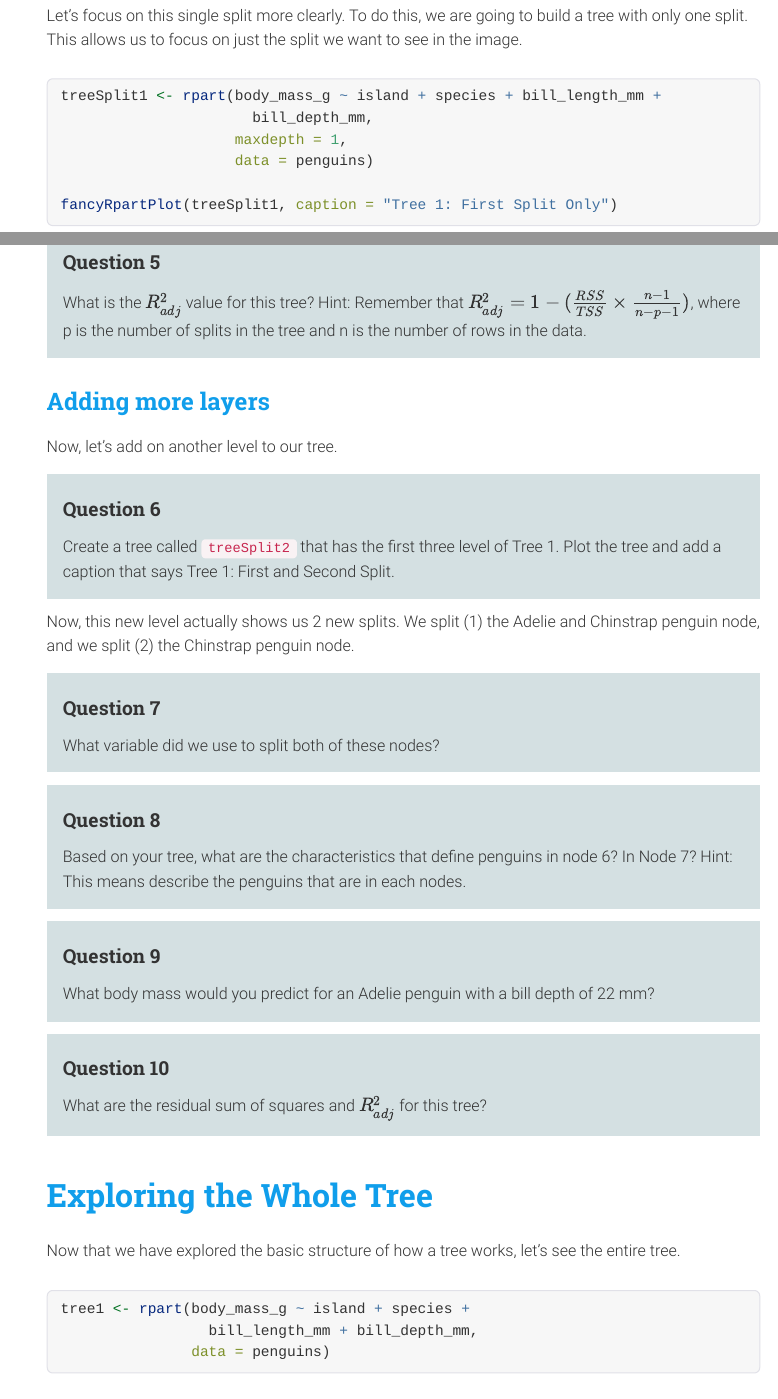
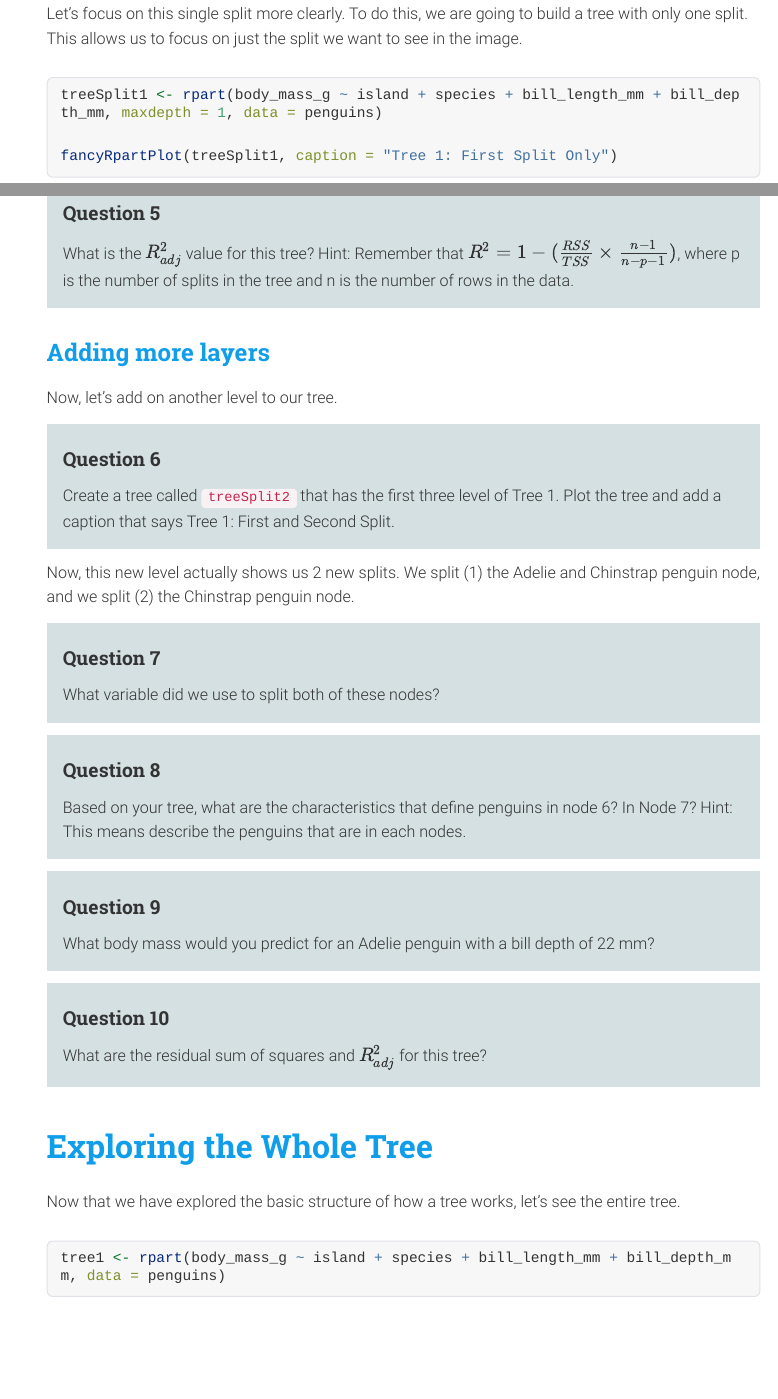
Before and after one commit to datafest-prep/datafest-prep.github.io, an R Markdown document (class_activities/STA175_Activity7.Rmd): the page in a window 1100 px wide, from 3790 px down before the commit and from 3760 px down after it, so that both start at the same text, and a second part further down, joined at a grey line. The pictures show the output file class_activities/STA175_Activity7.html that the author committed with the source, opened offline; menus at the side of the page are left out; long lines of code are wrapped.

Commit message:
Add files via upload

```diff
--- a/class_activities/STA175_Activity7.Rmd
+++ b/class_activities/STA175_Activity7.Rmd
@@ -169,7 +164,7 @@ What is the $R^2$ value for this tree? Hint: Remember that $R^2 = 1 - RSS/TSS$,
 :::{.question}
 #### Question 5
 
-What is the $R^2_{adj}$ value for this tree? Hint: Remember that $R^2_{adj} = 1 - (\frac{RSS}{TSS} \times \frac{n - 1}{n-p-1})$, where p is the number of splits in the tree and n is the number of rows in the data.
+What is the $R^2_{adj}$ value for this tree? Hint: Remember that $R^2 = 1 - (\frac{RSS}{TSS} \times \frac{n - 1}{n-p-1})$, where p is the number of splits in the tree and n is the number of rows in the data.
 :::
 
 ## Adding more layers
```
Also changed, not shown: class_activities/STA175_Activity7.html, class_activities/STA175_Activity7.Rmd (13 more changed lines).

Directions for this task :: What you return should match the records line for line, minus the pictures.

Solution to this task ::
Before and after one commit to datafest-prep/datafest-prep.github.io, an R Markdown document (class_activities/STA175_Activity7.Rmd): the page in a window 1100 px wide, from 3790 px down before the commit and from 3760 px down after it, so that both start at the same text, and a second part further down, joined at a grey line. The pictures show the output file class_activities/STA175_Activity7.html that the author committed with the source, opened offline; menus at the side of the page are left out; long lines of code are wrapped.

Commit message:
Add files via upload

```diff
--- a/class_activities/STA175_Activity7.Rmd
+++ b/class_activities/STA175_Activity7.Rmd
@@ -169,7 +164,7 @@ What is the $R^2$ value for this tree? Hint: Remember that $R^2 = 1 - RSS/TSS$,
 :::{.question}
 #### Question 5
 
-What is the $R^2_{adj}$ value for this tree? Hint: Remember that $R^2_{adj} = 1 - (\frac{RSS}{TSS} \times \frac{n - 1}{n-p-1})$, where p is the number of splits in the tree and n is the number of rows in the data.
+What is the $R^2_{adj}$ value for this tree? Hint: Remember that $R^2 = 1 - (\frac{RSS}{TSS} \times \frac{n - 1}{n-p-1})$, where p is the number of splits in the tree and n is the number of rows in the data.
 :::
 
 ## Adding more layers
```
Also changed, not shown: class_activities/STA175_Activity7.html, class_activities/STA175_Activity7.Rmd (13 more changed lines).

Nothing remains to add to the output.